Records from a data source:
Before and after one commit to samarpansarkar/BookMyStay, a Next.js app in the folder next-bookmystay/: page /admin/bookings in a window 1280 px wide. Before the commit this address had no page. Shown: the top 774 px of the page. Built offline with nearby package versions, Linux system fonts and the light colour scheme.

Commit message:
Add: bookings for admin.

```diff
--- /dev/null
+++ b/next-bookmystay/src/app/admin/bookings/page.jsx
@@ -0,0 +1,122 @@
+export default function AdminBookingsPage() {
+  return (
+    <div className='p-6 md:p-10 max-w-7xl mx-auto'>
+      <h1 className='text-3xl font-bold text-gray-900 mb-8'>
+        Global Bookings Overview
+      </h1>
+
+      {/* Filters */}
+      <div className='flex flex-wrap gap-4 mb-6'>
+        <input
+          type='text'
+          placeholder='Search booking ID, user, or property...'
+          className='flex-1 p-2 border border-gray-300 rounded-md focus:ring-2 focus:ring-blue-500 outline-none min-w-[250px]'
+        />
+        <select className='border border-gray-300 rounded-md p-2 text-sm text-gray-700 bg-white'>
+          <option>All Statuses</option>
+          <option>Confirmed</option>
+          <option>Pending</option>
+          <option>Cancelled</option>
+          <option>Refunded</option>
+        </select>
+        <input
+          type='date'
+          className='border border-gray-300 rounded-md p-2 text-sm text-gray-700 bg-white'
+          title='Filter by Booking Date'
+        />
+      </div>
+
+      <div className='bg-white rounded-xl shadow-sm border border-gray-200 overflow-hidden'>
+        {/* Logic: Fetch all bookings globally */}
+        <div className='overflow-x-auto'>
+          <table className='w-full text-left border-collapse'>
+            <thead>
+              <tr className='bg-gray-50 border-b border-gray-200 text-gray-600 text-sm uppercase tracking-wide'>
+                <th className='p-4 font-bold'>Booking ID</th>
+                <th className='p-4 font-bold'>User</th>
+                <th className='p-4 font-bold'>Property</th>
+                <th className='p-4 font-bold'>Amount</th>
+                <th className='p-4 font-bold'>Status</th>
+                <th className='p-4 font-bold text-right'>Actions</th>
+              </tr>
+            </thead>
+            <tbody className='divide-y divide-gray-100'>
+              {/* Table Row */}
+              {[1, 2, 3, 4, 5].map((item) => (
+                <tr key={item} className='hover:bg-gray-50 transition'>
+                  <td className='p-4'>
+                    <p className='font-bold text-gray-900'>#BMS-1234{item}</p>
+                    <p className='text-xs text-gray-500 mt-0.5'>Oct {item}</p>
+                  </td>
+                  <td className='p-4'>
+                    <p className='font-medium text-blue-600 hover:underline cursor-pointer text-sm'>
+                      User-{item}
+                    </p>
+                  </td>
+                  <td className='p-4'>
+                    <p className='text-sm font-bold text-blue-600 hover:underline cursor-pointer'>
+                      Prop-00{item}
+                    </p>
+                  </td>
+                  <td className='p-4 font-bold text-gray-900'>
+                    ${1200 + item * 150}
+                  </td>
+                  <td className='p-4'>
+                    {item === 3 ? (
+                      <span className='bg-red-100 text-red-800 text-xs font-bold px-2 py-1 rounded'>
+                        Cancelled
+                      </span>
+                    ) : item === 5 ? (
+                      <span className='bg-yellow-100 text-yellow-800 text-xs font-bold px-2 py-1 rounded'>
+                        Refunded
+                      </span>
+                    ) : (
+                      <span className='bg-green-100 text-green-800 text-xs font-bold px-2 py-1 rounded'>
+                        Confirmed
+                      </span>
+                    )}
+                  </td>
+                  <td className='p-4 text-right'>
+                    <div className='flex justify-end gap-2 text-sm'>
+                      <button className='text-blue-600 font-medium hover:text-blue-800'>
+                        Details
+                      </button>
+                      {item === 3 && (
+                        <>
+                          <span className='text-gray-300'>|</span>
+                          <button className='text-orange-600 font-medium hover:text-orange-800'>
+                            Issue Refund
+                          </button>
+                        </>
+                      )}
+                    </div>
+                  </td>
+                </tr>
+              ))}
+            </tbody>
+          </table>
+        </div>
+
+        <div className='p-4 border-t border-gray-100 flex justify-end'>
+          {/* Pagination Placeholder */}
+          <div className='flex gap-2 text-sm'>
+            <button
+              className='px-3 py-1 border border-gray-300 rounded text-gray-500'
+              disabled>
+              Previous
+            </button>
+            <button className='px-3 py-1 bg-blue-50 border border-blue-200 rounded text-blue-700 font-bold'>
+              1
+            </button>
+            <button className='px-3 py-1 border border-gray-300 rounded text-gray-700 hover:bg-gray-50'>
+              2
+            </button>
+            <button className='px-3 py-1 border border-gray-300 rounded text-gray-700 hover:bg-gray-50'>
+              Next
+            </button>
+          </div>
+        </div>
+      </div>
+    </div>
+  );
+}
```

_ABOUT THIS TASK_.
For every line in the data above that holds "flex", return the line itself.

_SOLUTION FOR THIS TASK_.
+      <div className='flex flex-wrap gap-4 mb-6'>
+          className='flex-1 p-2 border border-gray-300 rounded-md focus:ring-2 focus:ring-blue-500 outline-none min-w-[250px]'
+                    <div className='flex justify-end gap-2 text-sm'>
+        <div className='p-4 border-t border-gray-100 flex justify-end'>
+          <div className='flex gap-2 text-sm'>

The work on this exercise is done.